Which Witch’s Wand Works? is a 2004 carnivalesque picture book in which two sister witches are the stand-ins for children.
Alliteration features strongly in this story — not only do we have the title of the book (and of the fictional TV show they argue over), but also the names of the main characters, Rattle, Ricket and Rum. The original characters are named ‘Paca’, ‘Poca’ and ‘Espantoso’, which means ‘Dreadful’. So I feel something has been lost in the translation from Spanish to English. The cat’s name in Spanish is obviously ironic, as the cat is harmless. I wonder at the translator’s decision to name him ‘Rum’?
In these two sisters you have the tall skinny one and the short, fat one. This same duo can be seen in Kate DiCamillo’s Mercy pig series, in which the short fat one seems like she has a developmental disability while the taller skinny one acts as ‘Mother’, and is no fun at all. We don’t have that dynamic going on here, though; both of the sisters are equally childlike.

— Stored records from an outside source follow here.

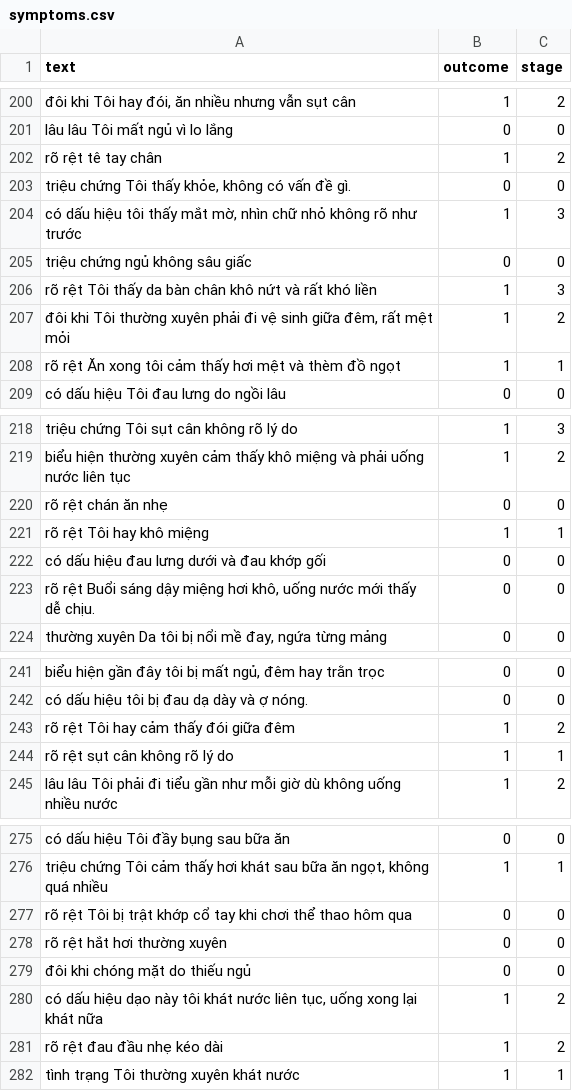
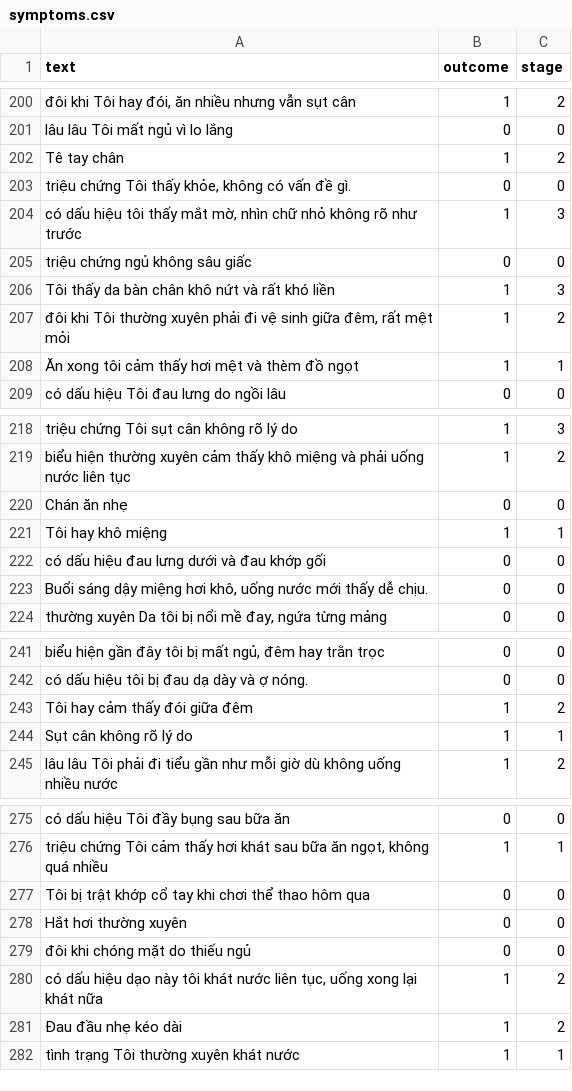
Before and after one commit to Tranduong03/diabetes-diagnosis-system, a CSV file: datasets/raw/symptoms.csv, drawn as a sheet; only a part is shown, gaps mark what is left out; the diff covers the shown part only; the diff names each change by its address in the sheet, - before the commit and + after, or states it on an @@ line.

Commit message:
update symptoms

```diff
--- a/datasets/raw/symptoms.csv
+++ b/datasets/raw/symptoms.csv
-A202 (text): rõ rệt tê tay chân
+A202 (text): Tê tay chân
-A206 (text): rõ rệt Tôi thấy…
+A206 (text): Tôi thấy…
-A208 (text): rõ rệt Ăn xong…
+A208 (text): Ăn xong…
-A220 (text): rõ rệt chán ăn nhẹ
+A220 (text): Chán ăn nhẹ
-A221 (text): rõ rệt Tôi hay khô miệng
+A221 (text): Tôi hay khô miệng
-A223 (text): rõ rệt Buổi sáng…
+A223 (text): Buổi sáng…
-A243 (text): rõ rệt Tôi hay cảm thấy đói giữa đêm
+A243 (text): Tôi hay cảm thấy đói giữa đêm
-A244 (text): rõ rệt sụt cân không rõ lý do
+A244 (text): Sụt cân không rõ lý do
-A277 (text): rõ rệt Tôi bị…
+A277 (text): Tôi bị…
-A278 (text): rõ rệt hắt hơi thường xuyên
+A278 (text): Hắt hơi thường xuyên
-A281 (text): rõ rệt đau đầu nhẹ kéo dài
+A281 (text): Đau đầu nhẹ kéo dài
```
Also changed, not shown: 16 edited cells elsewhere in this file.
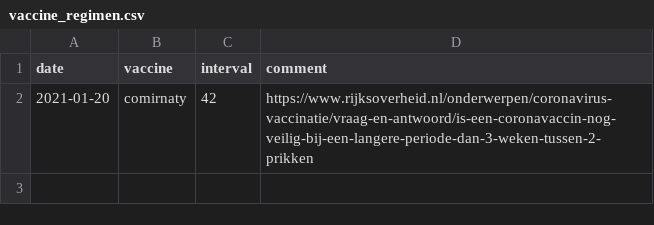
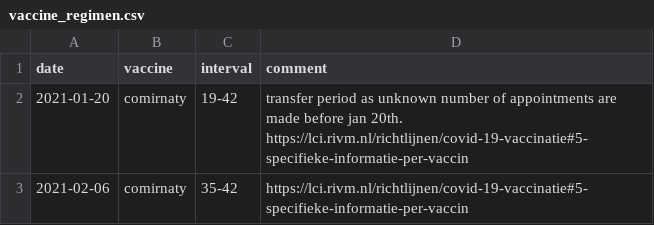
Before and after one commit to Sikerdebaard/global-vaccine-model, a CSV file: data/locations/netherlands/vaccine_regimen.csv, drawn as a sheet.

```diff
--- a/data/locations/netherlands/vaccine_regimen.csv
+++ b/data/locations/netherlands/vaccine_regimen.csv
@@ -1,2 +1,3 @@
 date,vaccine,interval,comment
-2021-01-20,comirnaty,42,https://www.rijksoverheid.nl/onderwerpen/coronavirus-vaccinatie/vraag-en-antwoord/is-een-coronavaccin-nog-veilig-bij-een-langere-periode-dan-3-weken-tussen-2-prikken
+2021-01-20,comirnaty,19-42,transfer period as unknown number of appointments are made before jan 20th. https://lci.rivm.nl/richtlijnen/covid-19-vaccinatie#5-specifieke-informatie-per-vaccin
+2021-02-06,comirnaty,35-42,https://lci.rivm.nl/richtlijnen/covid-19-vaccinatie#5-specifieke-informatie-per-vaccin
```
Also changed, not shown: 10 other files.
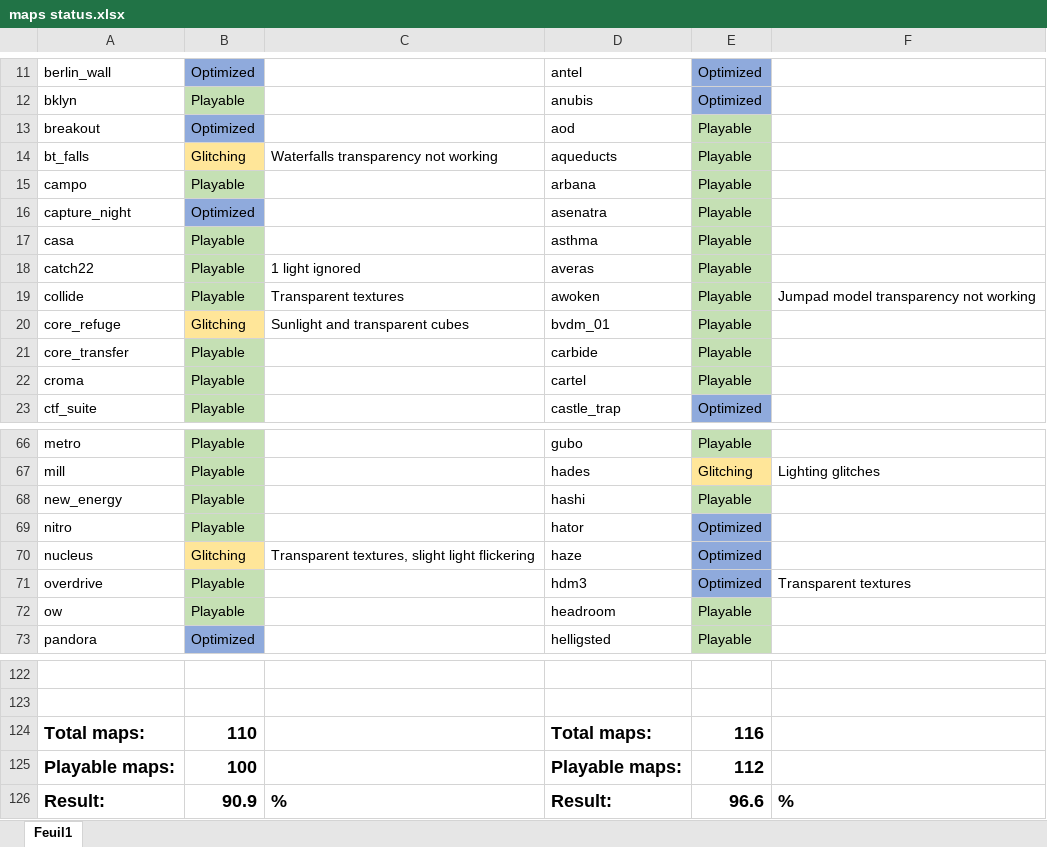
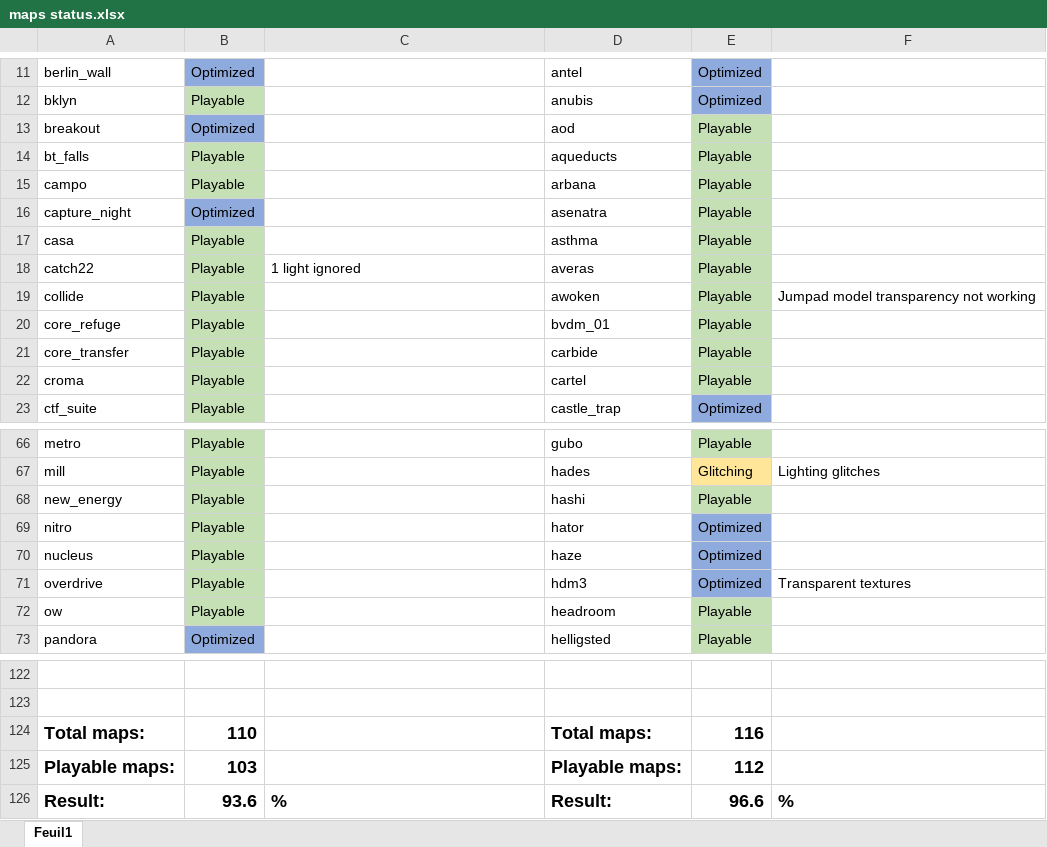
Before and after one commit to Big-Onche/Tesseract-Sauerbraten, an Excel workbook: maps status.xlsx, sheet Feuil1, drawn as a sheet; only a part is shown, gaps mark what is left out; values as stored, in another font and other column widths than the file's, no borders; the diff names each change by its address in the sheet, - before the commit and + after, or states it on an @@ line.

```diff
--- a/maps status.xlsx (sheet Feuil1)
+++ b/maps status.xlsx (sheet Feuil1)
-B14: Glitching
+B14: Playable
-B14 fill: #FFE699
+B14 fill: #C5E0B4
-C14: Waterfalls transparency not working
+C14: (empty)
-C19: Transparent textures
+C19: (empty)
-B20: Glitching
+B20: Playable
-B20 fill: #FFE699
+B20 fill: #C5E0B4
-C20: Sunlight and transparent cubes
+C20: (empty)
-B70: Glitching
+B70: Playable
-B70 fill: #FFE699
+B70 fill: #C5E0B4
-C70: Transparent textures, slight light flickering
+C70: (empty)
-B125: 100
+B125: 103
-B126: 90.9
+B126: 93.6
```
Also changed, not shown: 2 other files.
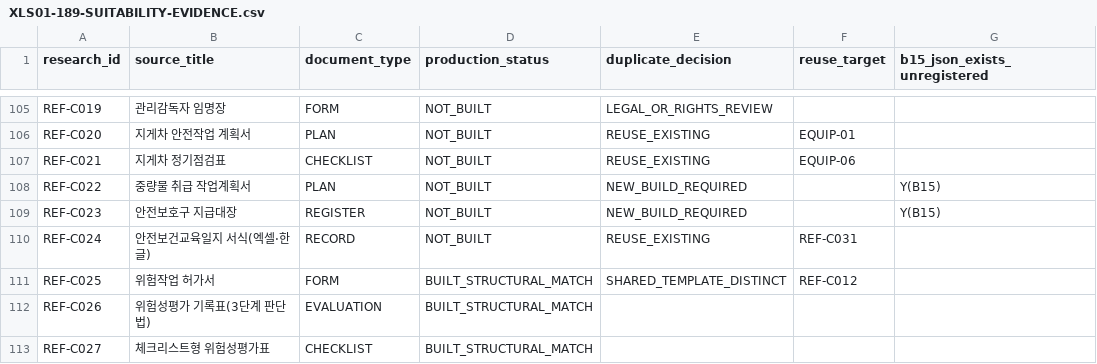
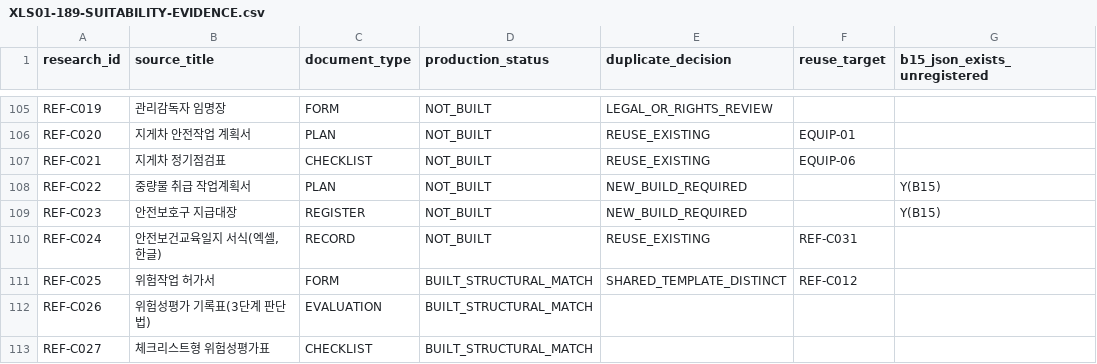
Before and after one commit to taiengineering/tai-api, a CSV file: docs/reference-forms/evidence/XLS01-189-SUITABILITY-EVIDENCE.csv, drawn as a sheet; only a part is shown, gaps mark what is left out; the diff names each change by its address in the sheet, - before the commit and + after, or states it on an @@ line.

```diff
--- a/docs/reference-forms/evidence/XLS01-189-SUITABILITY-EVIDENCE.csv
+++ b/docs/reference-forms/evidence/XLS01-189-SUITABILITY-EVIDENCE.csv
-B110 (source_title): 안전보건교육일지 서식(엑셀·한글)
+B110 (source_title): 안전보건교육일지 서식(엑셀, 한글)
```
Also changed, not shown: 1 other file.
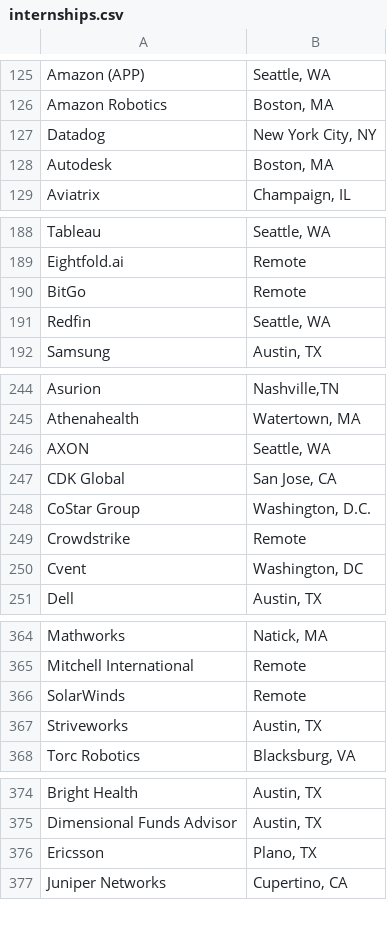
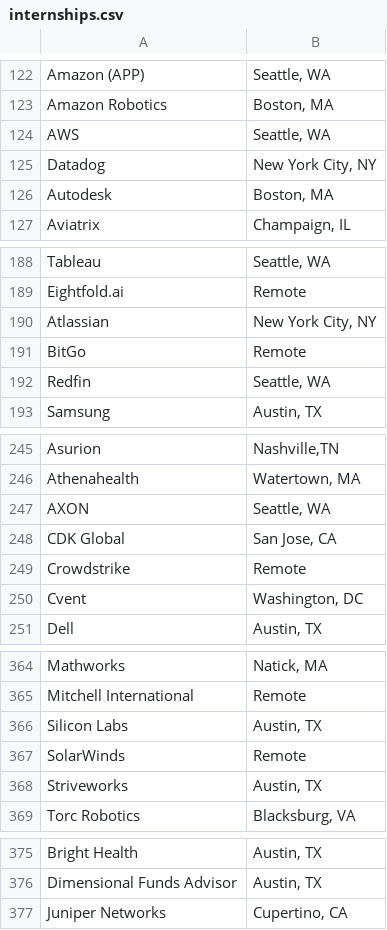
Before and after one commit to yoffrey/Internship-Tracker, a CSV file: internships.csv, drawn as a sheet; only a part is shown, gaps mark what is left out; the diff covers the shown part only.

```diff
--- a/internships.csv
+++ b/internships.csv
@@ -126,2 +123,3 @@ Amazon (APP)," Seattle, WA "
 Amazon Robotics," Boston, MA "
+AWS," Seattle, WA "
 Datadog," New York City, NY "
@@ -189,2 +189,3 @@ Tableau," Seattle, WA "
 Eightfold.ai, Remote
+Atlassian," New York City, NY "
 BitGo, Remote
@@ -247,3 +248,2 @@ AXON," Seattle, WA "
 CDK Global," San Jose, CA "
-CoStar Group," Washington, D.C. "
 Crowdstrike, Remote
@@ -365,2 +365,3 @@ Mathworks," Natick, MA "
 Mitchell International, Remote
+Silicon Labs," Austin, TX  "
 SolarWinds, Remote
@@ -375,3 +376,2 @@ Bright Health," Austin, TX "
 Dimensional Funds Advisor," Austin, TX "
-Ericsson," Plano, TX "
 Juniper Networks," Cupertino, CA "
```
Also changed, not shown: 9 added rows, 6 removed rows, 8 moved rows and 4 edited cells elsewhere in this file, 6 other files.
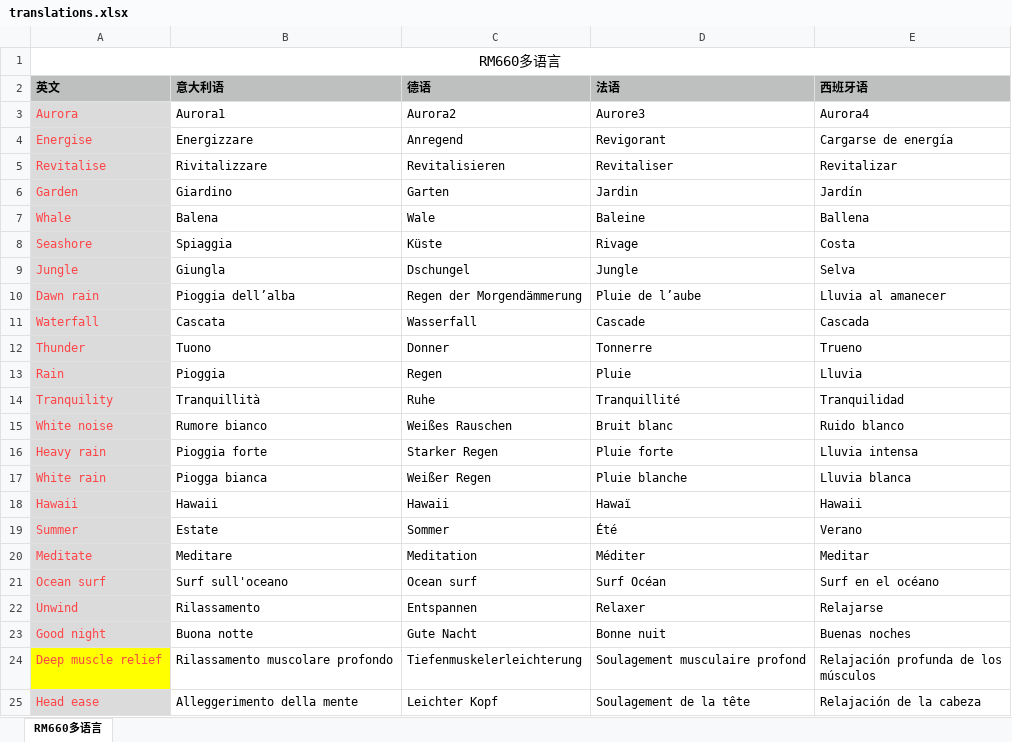
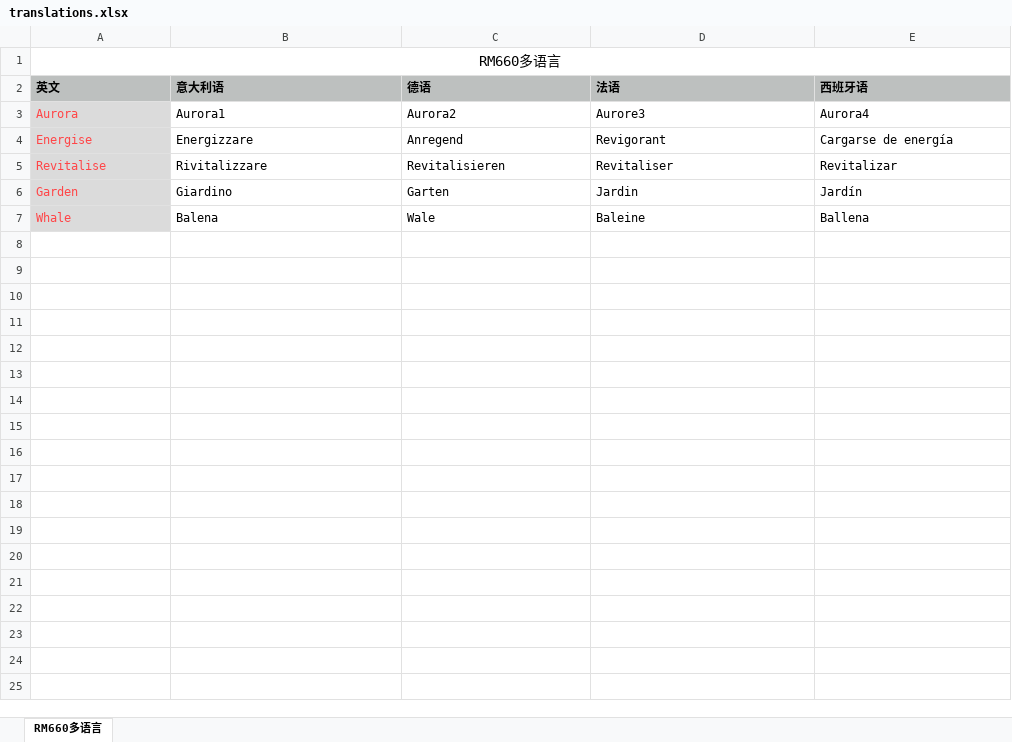
Before and after one commit to hulonghui106/Localizable.strings, an Excel workbook: translations.xlsx, sheet RM660多语言, drawn as a sheet; only a part is shown; values as stored, in another font and other column widths than the file's, no borders; ↵ is a line break in a cell; the diff covers the shown part only; the diff names each change by its address in the sheet, - before the commit and + after, or states it on an @@ line.

```diff
--- a/translations.xlsx (sheet RM660多语言)
+++ b/translations.xlsx (sheet RM660多语言)
-row 8: Seashore | Spiaggia | Küste | Rivage | Costa
-row 9: Jungle | Giungla | Dschungel | Jungle | Selva
-row 10: Dawn rain | Pioggia dell’alba | Regen der Morgendämmerung | Pluie de l’aube | Lluvia al amanecer
-row 11: Waterfall | Cascata | Wasserfall | Cascade | Cascada
-row 12: Thunder | Tuono | Donner | Tonnerre | Trueno
-row 13: Rain | Pioggia | Regen | Pluie | Lluvia
-row 14: Tranquility | Tranquillità | Ruhe | Tranquillité | Tranquilidad
-row 15: White noise | Rumore bianco | Weißes Rauschen | Bruit blanc | Ruido blanco
-row 16: Heavy rain | Pioggia forte | Starker Regen | Pluie forte | Lluvia intensa
-row 17: White rain | Piogga bianca | Weißer Regen | Pluie blanche | Lluvia blanca
-row 18: Hawaii | Hawaii | Hawaii | Hawaï | Hawaii
-row 19: Summer | Estate | Sommer | Été | Verano
-row 20: Meditate | Meditare | Meditation | Méditer | Meditar
-row 21: Ocean surf | Surf sull'oceano | Ocean surf | Surf Océan | Surf en el océano
-row 22: Unwind | Rilassamento | Entspannen | Relaxer | Relajarse
-row 23: Good night | Buona notte | Gute Nacht | Bonne nuit | Buenas noches
-row 24: Deep muscle relief | Rilassamento muscolare profondo | Tiefenmuskelerleichterung | Soulagement musculaire profond | Relajación profunda de los ↵ músculos
-row 25: Head ease | Alleggerimento della mente | Leichter Kopf | Soulagement de la tête | Relajación de la cabeza
```
Also changed, not shown: 74 removed rows elsewhere in this sheet, 14 other files.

STORY STRUCTURE OF WHICH WITCH’S WAND WORKS?
Rattle ‘has trouble flying in very strong winds’.
Ricket ‘has trouble flying at all’.
Rum ‘would rather walk’.
In this way, we are told directly what is wrong with each of the main characters as we are introduced on the first page. These witch characters are looking out of the page at us as if they’ve been caught ‘in the act’. One is stuck up a tree; another is on the floor of the living room and the cat laughs.
These weaknesses are specific incidents; overall, we see that although they are witches, they are not good at their jobs.
On page two we learn that each sister would like to prove herself superior to the other.
The other sister.
They start a contest to see who can do better magic with her wand.
The spells they cast on each other get them into silly positions. Eventually one of them inadvertently disappears down the road in the back of a dustcart. ‘Rattle jumped on her broomstick and flew out the window in hot pursuit’. She unglamorously lands on the windscreen of the dustcart and rescues the cat.
The battle sequence in a picturebook often occupies a large portion of the book and is often paced just as this one is:
- First incident (witch turns into ‘frog’ – actually a green witch)
- Second witch is supposed to shrink (but actually blows up into a balloon and flies around)
- First witch makes her sister disappear (but actually she’s outside clinging to a flagpole)
- And after those three incidents (note the rule of threes), we have a double spread of multiple incidents, speeding up the pace. ‘The witches carried on and the spells flew back and forth.’ This speeds up the pace and we understand this battle went on for a while.
- The worst thing happens overleaf. Because we’ve just had an entire sequence of mayhem depicted on the same double spread, this single event occupying a single double spread is emphasised.
There is no self revelation, but they are overjoyed to get their cat back, and decide to have a party.
The book conspicuously ends ‘back where we started’, in their carnivalesque house, where no one has any more self knowledge, leaving plenty of room for this pair of hopeless witches to get into further trouble later.
NOTES ON THE ILLUSTRATION
Witches are characters from medieval times, so a story starring witches lends itself well to some illustrative techniques of yore. In this book we have a very modern style — full colour, opacity variations, blurred silhouettes which mimic the effect of a modern SLR camera, texture overlays, expressive caricature, and many different ‘camera angles’ — but we also have these full colour illustrations contrasted against black and white line drawings. Before the modern printing era, this was often done in books to reduce printing costs, but these days it has a different function. There’s the effect of making the book seem older, but I don’t think it’s just that. The black and white illustrations convey information, but they are not designed for the eye to linger upon.
For instance, in the double spread where we see the cat crying out from the back of the dust truck, the black and white witch looks on in horror. We are not meant to focus on the witch; we are meant to follow her gaze. The cat, of course, is in full colour. We are to focus on the cat and the misery of being taken away from home to goodness knows where.
NOTES ON THE NARRATION
This picturebook makes use of an interesting technique: regular parenthesis. It’s a form of authorial ‘intrusion’, of course, but this is the unseen narrator guiding the young reader through the story with a wink wink, nudge nudge.